[413] See E502, p. 258, above; cf. also N570, p. 263, above.

[414] See A. H. Gayton, "The Orpheus Myth in North America," Journal of American Folk-Lore, XLVIII (1935), 263ff. See also p. 351, below.

[415] See, for example, Type 950. Cf. W. Aly, Volksmärchen, Sage und Novelle bet Herodot und seinen Zeitgenossen (Gottingen, 1921).

[416] See, for example, Types 554 and 560.

[417] See pp. 235ff., above.

[418] Good collections of such Jewish material may be found in: M. J. bin Gorion, Der Born Judas: Legenden, Märchen und Erzählungen (6 v., Leipzig, 1918ff.); M. Gaster, The Exempla of the Rabbis (London and Leipzig, 1924); and L. Ginzberg, The Legends of the Jews (tr. Paul Radin; 7 v., Philadelphia, 1910ff.).

[419] Some of these have worked themselves into the folktale of The Clever Peasant Girl, Type 875.

[420] See also Type 920, p. 159, above, and H561.5, p. 277, below.

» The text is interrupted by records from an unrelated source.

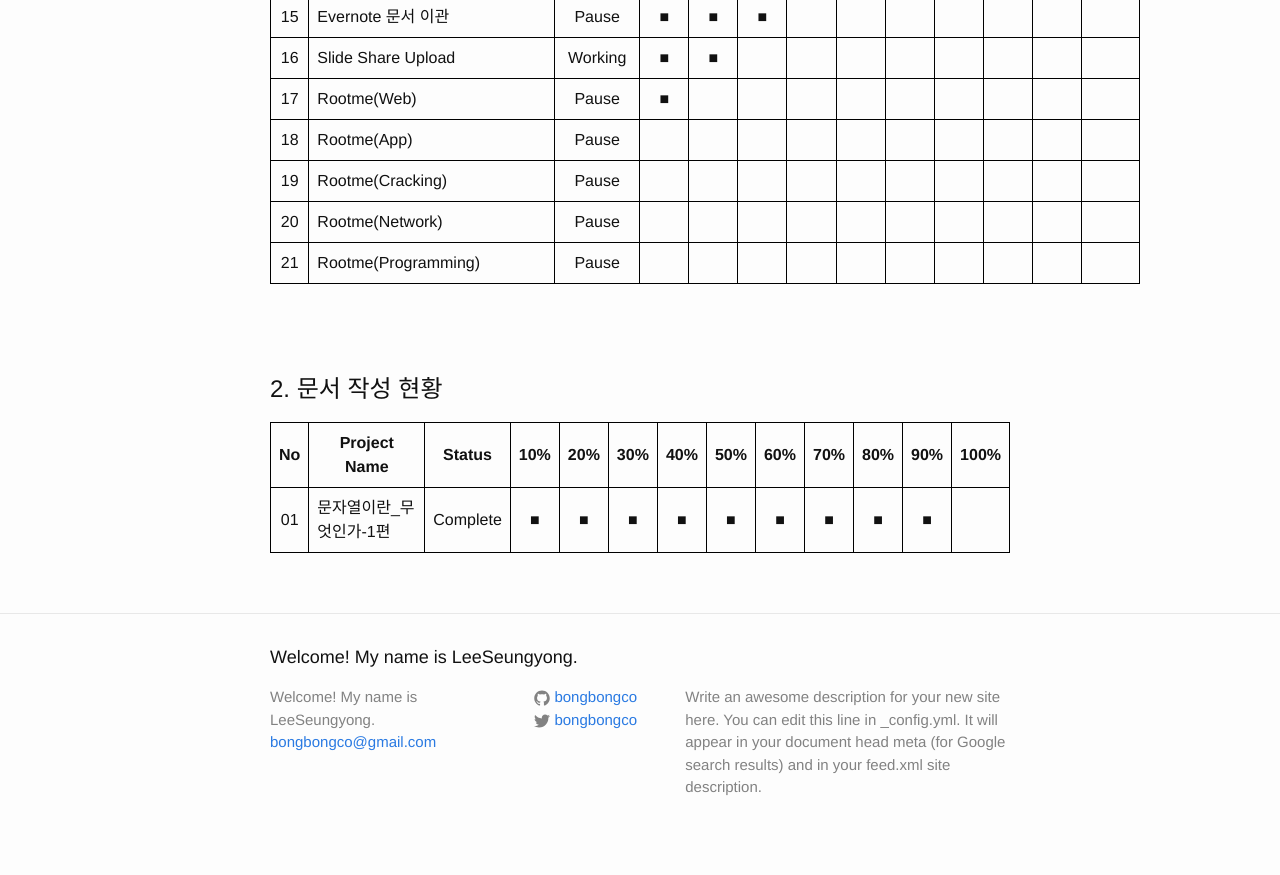
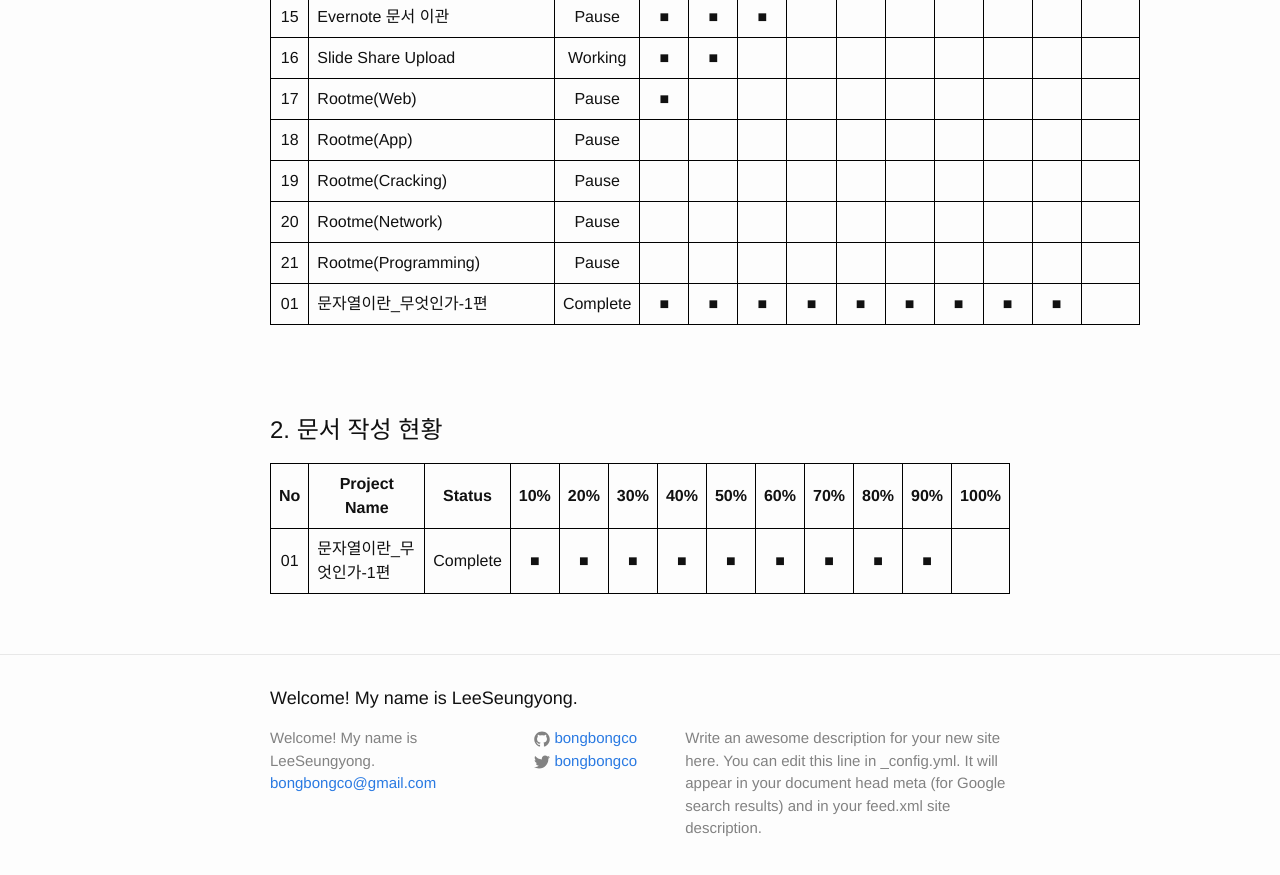
Before and after one commit to LktProgrammer/bongbongco.github.io, a Jekyll site: the page built from _posts/2016-09-12-GarbageTask.markdown, in a window 1280 px wide and 900 px high, scrolled down 870 px. Shown: the top 875 px of the window. Built offline with Jekyll 4.4.1, drawn with Linux system fonts in a browser that asks for light colours.

Commit message:
Update 2016-09-12-GarbageTask.markdown

```diff
--- a/_posts/2016-09-12-GarbageTask.markdown
+++ b/_posts/2016-09-12-GarbageTask.markdown
@@ -30,6 +30,7 @@ title: 개인 프로젝트 목록.
 |19| Rootme(Cracking)|Pause||||||||||
 |20| Rootme(Network)|Pause||||||||||
 |21| Rootme(Programming)|Pause||||||||||
+|01| 문자열이란_무엇인가-1편 |Complete|■|■|■|■|■|■|■|■|■|
 |--+-----------+------+---+---+---+---+---+---+---+---+---+----|
 
 <br />
```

[421] Particularly Type 930.

[422] See p. 275, below.

[423] For these legends of popes, see J. J. I. von Döllinger, Die Papst-Fabeln des Mittelalters (2nd ed., Stuttgart, 1890). Another interesting papal legend is that of Pope Joan, the woman in disguise who is supposed to have served as pope (K1961.2.1).

[424] The literature of saints' legends is very extensive. A good introduction to the general subject is found in G. H. Gerould, Saints' Legends. The most important compendium of such legends is the Legenda Aurea of Jacobus a Voragine, which has appeared in many editions. Definitive treatment is found in the enormous collection known as Acta Sanctorum which has been appearing for the last three centuries under the editorship of the Bollandist Society of Brussels.

[425] See p. 150, above.

[426] For the sale or promise of children to the devil or an ogre, see S220ff.

[427] For a similar ruse otherwise employed see Type 875.


554, 560, 671, 756B, 875, 920, 921, 930, 950


A580, B331.2, B523.1, B535, C312.1.2, C943, C961.1, D1316.5, D1427.1, D1711.1, D1711.2, D1960.1, E502, F81.1, F511.2.2, F545.1.3, F555.3.1, H561.5, F911.4, H41.3, H504.1, H540.2.1, H561.3, J151.1, J355.1, J1153.1, J1171.1, J1545.4.1, J2072.1, J2227, K534, K1353, K1961.2.1, K2111, K1815.1.1, K1872.1, K2351.1, L111.2.1, L411, L414, L435.2.1, M211, M370, M371, N211.1, N465, N570, N731.2, P15.1, Q25, Q415.2, Q502.1, S220ff., S223.0.1, T645, T646, V361